In 2004 close to one in ten employees experienced job burn-out complaints about the same rate as in the previous years. Burn-out is most common in the sectors education and hotels and restaurants. A heavy workload, poor career prospects and lack of job autonomy are causing rampant job burn-out in these sectors.
Burnout hits men and women alike
The employed labour force comprises approximately 7 million people, some 700 thousand suffer from burn-out. The proportion of employees suffering from burn-out has been stable in recent years. Women and men suffer equally from job burn-out.
Employees suffering from burn-out by gender, 1999-2004
Burn-out widespread phenomenon in education and hotels and restaurants sector
Burn-out is more commonly found in some sectors than in others. In the period 2001-2003 the highest proportion of burn-out cases was recorded in the sector education (14 percent) and hotels and restaurants ((12 percent). With 6 percent, it was relatively low in the sector financial institutions.
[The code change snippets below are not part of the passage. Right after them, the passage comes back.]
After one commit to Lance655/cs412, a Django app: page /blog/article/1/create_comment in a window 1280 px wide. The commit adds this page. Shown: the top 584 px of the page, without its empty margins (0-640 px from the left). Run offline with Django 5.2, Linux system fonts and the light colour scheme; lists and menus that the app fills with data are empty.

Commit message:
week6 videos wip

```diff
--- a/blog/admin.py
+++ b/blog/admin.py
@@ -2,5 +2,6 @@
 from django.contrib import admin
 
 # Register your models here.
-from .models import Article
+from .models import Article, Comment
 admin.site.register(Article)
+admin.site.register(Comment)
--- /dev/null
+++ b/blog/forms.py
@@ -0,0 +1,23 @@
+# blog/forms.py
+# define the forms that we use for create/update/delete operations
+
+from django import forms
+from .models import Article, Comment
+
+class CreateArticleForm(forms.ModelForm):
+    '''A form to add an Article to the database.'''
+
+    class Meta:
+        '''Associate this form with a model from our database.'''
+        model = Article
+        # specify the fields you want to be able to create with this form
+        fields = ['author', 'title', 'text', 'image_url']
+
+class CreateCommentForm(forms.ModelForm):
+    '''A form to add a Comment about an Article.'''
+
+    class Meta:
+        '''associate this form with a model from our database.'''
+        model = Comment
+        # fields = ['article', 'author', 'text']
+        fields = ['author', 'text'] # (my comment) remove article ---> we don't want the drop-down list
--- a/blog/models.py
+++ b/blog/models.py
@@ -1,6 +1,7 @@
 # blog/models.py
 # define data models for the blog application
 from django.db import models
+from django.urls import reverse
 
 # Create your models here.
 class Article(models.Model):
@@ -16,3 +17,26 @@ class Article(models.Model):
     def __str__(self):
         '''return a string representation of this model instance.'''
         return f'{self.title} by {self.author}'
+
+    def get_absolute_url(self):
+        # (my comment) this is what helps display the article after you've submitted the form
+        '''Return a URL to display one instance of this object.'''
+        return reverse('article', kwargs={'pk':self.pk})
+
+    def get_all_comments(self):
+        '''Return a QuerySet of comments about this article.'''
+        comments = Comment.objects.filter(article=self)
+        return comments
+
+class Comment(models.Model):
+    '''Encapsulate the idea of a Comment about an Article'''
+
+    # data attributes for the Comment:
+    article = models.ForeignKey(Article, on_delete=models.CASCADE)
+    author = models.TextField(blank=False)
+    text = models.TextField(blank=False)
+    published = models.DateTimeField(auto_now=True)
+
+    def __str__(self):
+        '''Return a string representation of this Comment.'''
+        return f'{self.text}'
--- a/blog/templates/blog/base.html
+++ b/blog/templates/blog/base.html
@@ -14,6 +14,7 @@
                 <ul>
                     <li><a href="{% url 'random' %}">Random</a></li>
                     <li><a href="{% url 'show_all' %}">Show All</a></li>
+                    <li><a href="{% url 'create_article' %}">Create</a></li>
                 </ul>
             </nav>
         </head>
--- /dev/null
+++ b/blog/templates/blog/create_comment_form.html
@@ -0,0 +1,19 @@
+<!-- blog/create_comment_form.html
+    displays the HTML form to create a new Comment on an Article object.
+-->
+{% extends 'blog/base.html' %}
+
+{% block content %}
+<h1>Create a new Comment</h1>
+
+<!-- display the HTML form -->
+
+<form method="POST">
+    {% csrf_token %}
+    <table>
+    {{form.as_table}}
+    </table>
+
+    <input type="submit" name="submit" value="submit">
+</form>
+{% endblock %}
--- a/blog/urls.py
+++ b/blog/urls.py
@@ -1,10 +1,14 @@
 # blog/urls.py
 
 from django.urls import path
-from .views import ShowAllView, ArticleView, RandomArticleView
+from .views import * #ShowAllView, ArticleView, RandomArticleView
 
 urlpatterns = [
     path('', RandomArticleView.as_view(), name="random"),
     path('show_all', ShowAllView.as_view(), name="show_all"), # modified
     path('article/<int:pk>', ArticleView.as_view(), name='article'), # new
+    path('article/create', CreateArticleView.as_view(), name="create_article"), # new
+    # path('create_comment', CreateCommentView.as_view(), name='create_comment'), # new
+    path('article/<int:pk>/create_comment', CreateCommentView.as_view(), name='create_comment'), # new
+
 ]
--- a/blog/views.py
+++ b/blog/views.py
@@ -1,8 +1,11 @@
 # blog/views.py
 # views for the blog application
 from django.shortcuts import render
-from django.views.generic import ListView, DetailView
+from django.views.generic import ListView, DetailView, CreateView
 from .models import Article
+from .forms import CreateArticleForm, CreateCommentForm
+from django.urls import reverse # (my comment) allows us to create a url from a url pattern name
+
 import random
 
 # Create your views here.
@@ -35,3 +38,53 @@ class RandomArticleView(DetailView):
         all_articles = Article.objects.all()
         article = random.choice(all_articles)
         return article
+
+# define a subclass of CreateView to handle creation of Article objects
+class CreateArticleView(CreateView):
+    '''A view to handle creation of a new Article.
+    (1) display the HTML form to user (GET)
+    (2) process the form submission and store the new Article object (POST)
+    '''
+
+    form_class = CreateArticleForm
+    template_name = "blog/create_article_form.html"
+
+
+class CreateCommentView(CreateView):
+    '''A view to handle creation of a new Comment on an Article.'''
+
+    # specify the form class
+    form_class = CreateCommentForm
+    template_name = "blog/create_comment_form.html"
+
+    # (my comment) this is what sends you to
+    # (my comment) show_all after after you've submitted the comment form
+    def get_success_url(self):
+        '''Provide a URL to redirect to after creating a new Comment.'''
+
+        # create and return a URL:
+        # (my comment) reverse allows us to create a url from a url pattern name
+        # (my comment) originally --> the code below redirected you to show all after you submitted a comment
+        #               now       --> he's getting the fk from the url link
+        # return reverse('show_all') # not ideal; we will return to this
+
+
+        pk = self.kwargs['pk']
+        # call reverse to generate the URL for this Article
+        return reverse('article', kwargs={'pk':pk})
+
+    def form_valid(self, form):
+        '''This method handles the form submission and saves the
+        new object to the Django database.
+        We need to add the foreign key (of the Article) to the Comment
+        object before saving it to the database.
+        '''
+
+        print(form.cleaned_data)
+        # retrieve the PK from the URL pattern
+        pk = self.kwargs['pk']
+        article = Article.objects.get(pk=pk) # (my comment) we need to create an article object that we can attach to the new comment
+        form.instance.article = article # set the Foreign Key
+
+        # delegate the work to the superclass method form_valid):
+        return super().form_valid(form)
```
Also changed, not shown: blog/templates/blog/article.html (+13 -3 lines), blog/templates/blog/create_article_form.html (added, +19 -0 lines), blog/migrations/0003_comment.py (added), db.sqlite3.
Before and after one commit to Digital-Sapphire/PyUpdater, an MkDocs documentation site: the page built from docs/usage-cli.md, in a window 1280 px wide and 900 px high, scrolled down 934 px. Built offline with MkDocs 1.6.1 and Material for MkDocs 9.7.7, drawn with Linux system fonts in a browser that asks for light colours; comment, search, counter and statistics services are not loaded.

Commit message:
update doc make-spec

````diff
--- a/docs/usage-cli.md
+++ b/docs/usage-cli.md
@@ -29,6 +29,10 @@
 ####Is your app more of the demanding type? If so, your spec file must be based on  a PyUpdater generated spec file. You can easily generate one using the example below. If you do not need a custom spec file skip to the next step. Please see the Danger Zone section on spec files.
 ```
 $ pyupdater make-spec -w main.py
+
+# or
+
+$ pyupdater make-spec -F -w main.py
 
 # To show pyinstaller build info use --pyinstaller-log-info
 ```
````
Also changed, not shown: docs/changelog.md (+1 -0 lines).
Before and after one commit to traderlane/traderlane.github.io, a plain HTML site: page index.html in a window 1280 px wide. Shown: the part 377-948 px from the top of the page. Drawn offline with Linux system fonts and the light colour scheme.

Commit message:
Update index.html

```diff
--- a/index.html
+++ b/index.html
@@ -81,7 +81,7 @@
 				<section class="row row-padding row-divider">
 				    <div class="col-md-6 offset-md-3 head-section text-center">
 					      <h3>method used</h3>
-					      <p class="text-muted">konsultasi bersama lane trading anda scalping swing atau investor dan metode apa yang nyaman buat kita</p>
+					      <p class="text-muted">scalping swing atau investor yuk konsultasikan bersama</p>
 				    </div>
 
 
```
Burn-out cases by sector, 2001/2003
Workload and career prospects decisive factors
The risk of burn-out is strongly related to the psychological workload. A heavy workload and poor career prospects affect the risk of burn-out. The risk of burn-out is 3.4 times as high for people with a heavy workload. The risk rate is 2.7 as high for employees with poor career prospects as for those with good job prospects.
Job autonomy also relevant
The risk rate for workers lacking job autonomy is 1.7 times as high as for workers who can take decisions independently. The relation between the risk of burn-out and career prospects and remuneration is less evident.
High psychological workload in sectors hotels and restaurants and education
Heavy workload, meagre career opportunities and a low degree of job autonomy are largely accountable for the high incidence of burn-out in education. The same is true for people employed in the sector hotels and restaurants.